In Part One, we talked about the importance of the quality and quantity of treats. We also talked about size, texture and variety. Variety is very important. Your dog will stay focused as long as you keep the variety interesting. Sometimes even dogs get totally bored with their food and stop eating. That’s a foreign idea in this house. Being in the business, I’m always trying new and exciting treats for training. That’s my dogs favorite part of my job.
The 25% to 33% Plan

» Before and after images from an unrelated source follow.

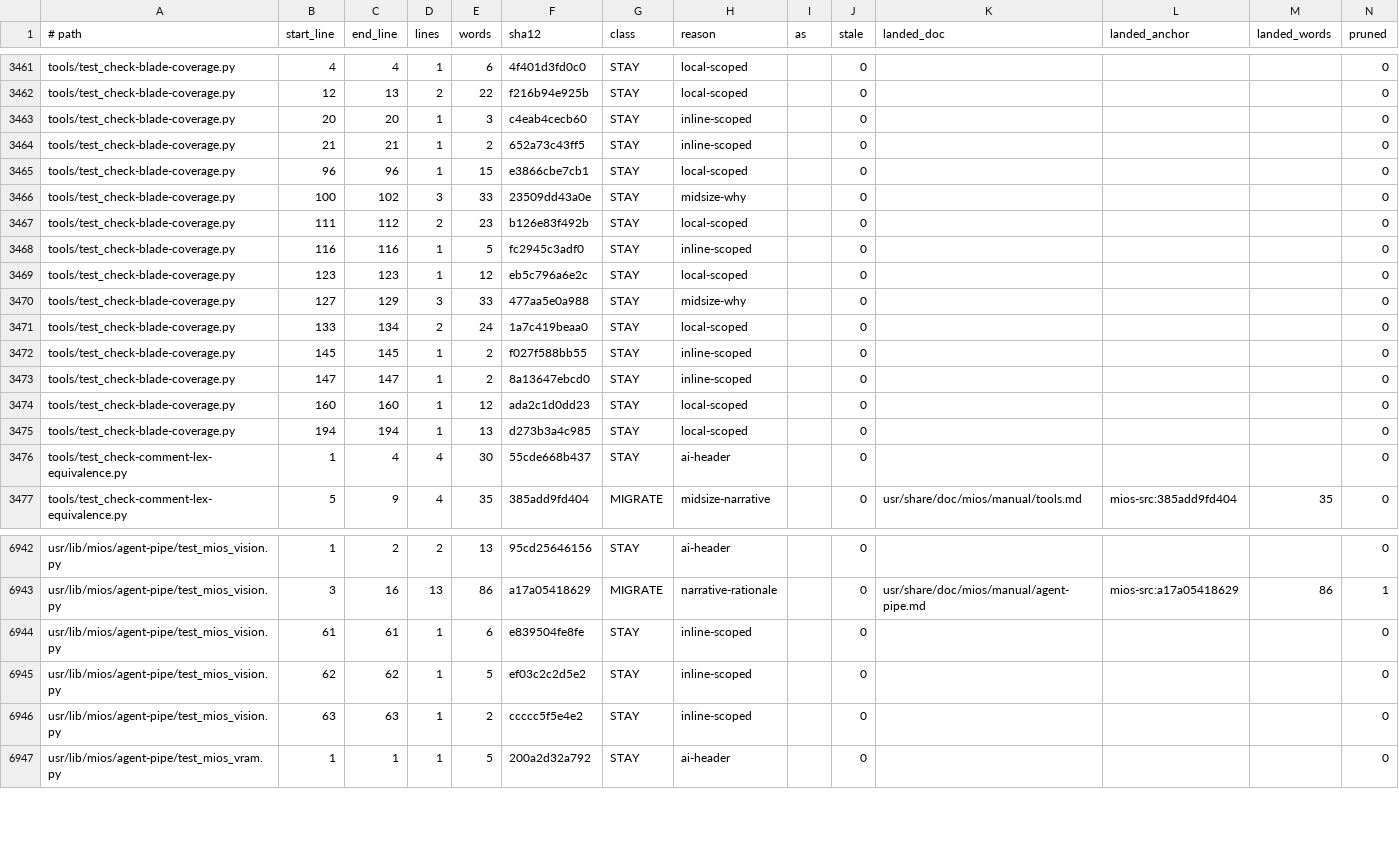
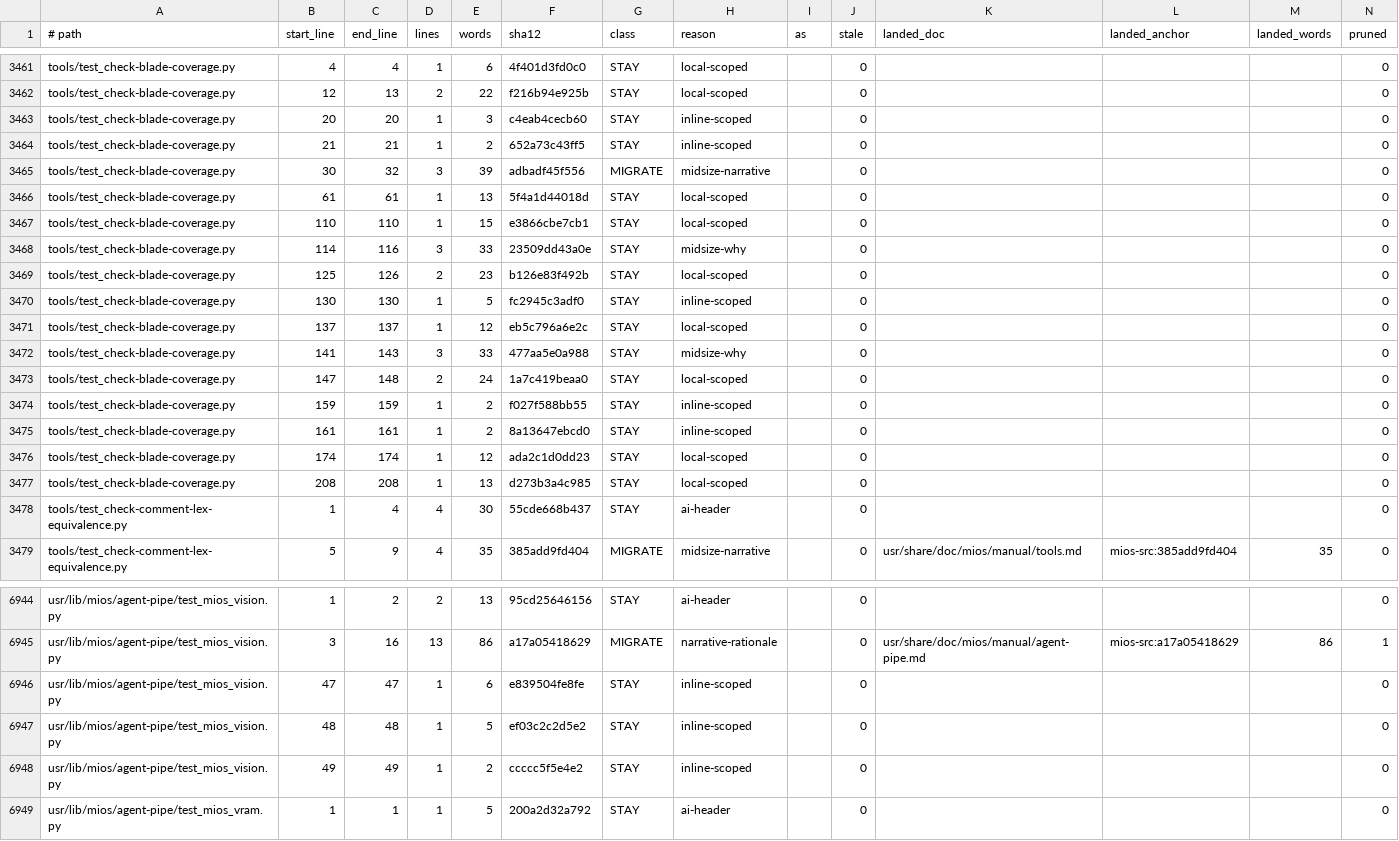
Before and after one commit to mios-dev/MiOS, a TSV file: usr/share/mios/reference/manual-corpus.tsv, drawn as a sheet; only a part is shown, gaps mark what is left out.

```diff
--- a/usr/share/mios/reference/manual-corpus.tsv
+++ b/usr/share/mios/reference/manual-corpus.tsv
@@ -3464,13 +3464,15 @@ tools/test_check-blade-coverage.py	20	20	1	3	c4eab4cecb60	STAY	inline-scoped		0
 tools/test_check-blade-coverage.py	21	21	1	2	652a73c43ff5	STAY	inline-scoped		0				0
-tools/test_check-blade-coverage.py	96	96	1	15	e3866cbe7cb1	STAY	local-scoped		0				0
-tools/test_check-blade-coverage.py	100	102	3	33	23509dd43a0e	STAY	midsize-why		0				0
-tools/test_check-blade-coverage.py	111	112	2	23	b126e83f492b	STAY	local-scoped		0				0
-tools/test_check-blade-coverage.py	116	116	1	5	fc2945c3adf0	STAY	inline-scoped		0				0
-tools/test_check-blade-coverage.py	123	123	1	12	eb5c796a6e2c	STAY	local-scoped		0				0
-tools/test_check-blade-coverage.py	127	129	3	33	477aa5e0a988	STAY	midsize-why		0				0
-tools/test_check-blade-coverage.py	133	134	2	24	1a7c419beaa0	STAY	local-scoped		0				0
-tools/test_check-blade-coverage.py	145	145	1	2	f027f588bb55	STAY	inline-scoped		0				0
-tools/test_check-blade-coverage.py	147	147	1	2	8a13647ebcd0	STAY	inline-scoped		0				0
-tools/test_check-blade-coverage.py	160	160	1	12	ada2c1d0dd23	STAY	local-scoped		0				0
-tools/test_check-blade-coverage.py	194	194	1	13	d273b3a4c985	STAY	local-scoped		0				0
+tools/test_check-blade-coverage.py	30	32	3	39	adbadf45f556	MIGRATE	midsize-narrative		0				0
+tools/test_check-blade-coverage.py	61	61	1	13	5f4a1d44018d	STAY	local-scoped		0				0
+tools/test_check-blade-coverage.py	110	110	1	15	e3866cbe7cb1	STAY	local-scoped		0				0
+tools/test_check-blade-coverage.py	114	116	3	33	23509dd43a0e	STAY	midsize-why		0				0
+tools/test_check-blade-coverage.py	125	126	2	23	b126e83f492b	STAY	local-scoped		0				0
+tools/test_check-blade-coverage.py	130	130	1	5	fc2945c3adf0	STAY	inline-scoped		0				0
+tools/test_check-blade-coverage.py	137	137	1	12	eb5c796a6e2c	STAY	local-scoped		0				0
+tools/test_check-blade-coverage.py	141	143	3	33	477aa5e0a988	STAY	midsize-why		0				0
+tools/test_check-blade-coverage.py	147	148	2	24	1a7c419beaa0	STAY	local-scoped		0				0
+tools/test_check-blade-coverage.py	159	159	1	2	f027f588bb55	STAY	inline-scoped		0				0
+tools/test_check-blade-coverage.py	161	161	1	2	8a13647ebcd0	STAY	inline-scoped		0				0
+tools/test_check-blade-coverage.py	174	174	1	12	ada2c1d0dd23	STAY	local-scoped		0				0
+tools/test_check-blade-coverage.py	208	208	1	13	d273b3a4c985	STAY	local-scoped		0				0
 tools/test_check-comment-lex-equivalence.py	1	4	4	30	55cde668b437	STAY	ai-header		0				0
@@ -6943,5 +6945,5 @@ usr/lib/mios/agent-pipe/test_mios_vision.py	1	2	2	13	95cd25646156	STAY	ai-header
 usr/lib/mios/agent-pipe/test_mios_vision.py	3	16	13	86	a17a05418629	MIGRATE	narrative-rationale		0	usr/share/doc/mios/manual/agent-pipe.md	mios-src:a17a05418629	86	1
-usr/lib/mios/agent-pipe/test_mios_vision.py	61	61	1	6	e839504fe8fe	STAY	inline-scoped		0				0
-usr/lib/mios/agent-pipe/test_mios_vision.py	62	62	1	5	ef03c2c2d5e2	STAY	inline-scoped		0				0
-usr/lib/mios/agent-pipe/test_mios_vision.py	63	63	1	2	ccccc5f5e4e2	STAY	inline-scoped		0				0
+usr/lib/mios/agent-pipe/test_mios_vision.py	47	47	1	6	e839504fe8fe	STAY	inline-scoped		0				0
+usr/lib/mios/agent-pipe/test_mios_vision.py	48	48	1	5	ef03c2c2d5e2	STAY	inline-scoped		0				0
+usr/lib/mios/agent-pipe/test_mios_vision.py	49	49	1	2	ccccc5f5e4e2	STAY	inline-scoped		0				0
 usr/lib/mios/agent-pipe/test_mios_vram.py	1	1	1	5	200a2d32a792	STAY	ai-header		0				0
```
Also changed, not shown: 3 other files.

If I have a pocketful of treats, it’s likely that there are three or four different kinds of treats with different values. Value refers to how yummy a particular treat tastes. It’s important to vary the food and treats your dogs eat so they don’t get too much of one thing. Allergies can develop in both animals and humans if too much of one particular food is fed too often. If you’re working on a particular special new behavior use high value treats. The same thing is true when you are in a high distraction area or for counter conditioning. When you switch behaviors you can use different treats. When it’s the everyday, all around treat combination, I like the 25% to 33% plan. When working with a training savvy dog, or doing maintenance, vary the treats. Keep the dog guessing and every once in a while throw in the best one. If you keep them varied and interesting, your dog will respond with even more attention and his work ethic will stay strong and happy.
A high value treat is that very very special treat that your dog goes crazy over. In my house the peaking order is this, from highest to lowest:
- Raw beef, chicken, turkey,
- Cooked beef, chicken, turkey, fish
- Sandwich meat, roast beef, chicken, canned chicken, canned sausages
- Cheese sticks, Jerkeys, Mini Zukes (the kona’s touch staple), Dried Liver, Food roll ups cut up (Natural Balance)
- Fruits and vegetables, They are not that into lettuce.
- For beginning training with behaviors that are new. REWARD HIGH VALUE
- For high distraction areas REWARD HIGH VALUE
- For recall work or teaching your dog life saving behaviors REWARD HIGH VALUE
And Never Forget
- Use treats with few ingredients and have a protein be the first.
- Avoid artificial food coloring, artificial preservatives and additives. They are not necessary in your dog’s treat plan or better yet, they are not necessary in your dog. Wheat, corn, and soy as major components are wasted calories.
- When feeding animal products educate yourself as to which ones are more important to either avoid or make sure you get free raised, antibiotic free and hormone free. To save money, you can order treats online.
The Hot Dog Story
I use hot dogs with no nitrates, hormones, or antibiotics added. Since they are already fully cooked, you can give them cold. They’re just very difficult and messy and can’t be put in your pocket. If you want to have them with you in your pocket and smelling extra yummy, cook them. The extra yummy smell can be an added incentive for high quality work.
Hot dogs vary by brand and type (beef, chicken, turkey and even veggie). Beef hot dogs often take a little longer than chicken hot dogs to cook. It depends on the brand and microwave power (you can also use a food dehydrator) and the type of hot dog. Experiment with your particular situation. The crunchier they are, the quicker the dog can swallow and be ready for more training. If they are chewy and rubbery, put them in for another minute or more.
To make hot dog treats:
Quarter two hot dogs length wise. Slice it horizontally 15-20 times in small pebble size pieces.
Place pieces on a paper towel and microwave for 4-7 minutes, until dry and crunchy. Start with 4 minutes and if they are still moist, put them in for a minute at a time, until dry and crunchy. If you don’t have a turnaround in the microwave, turn the paper towel every minute.
For more information about feeding a healthy diet…What You Need to Know About Your Pet’s Food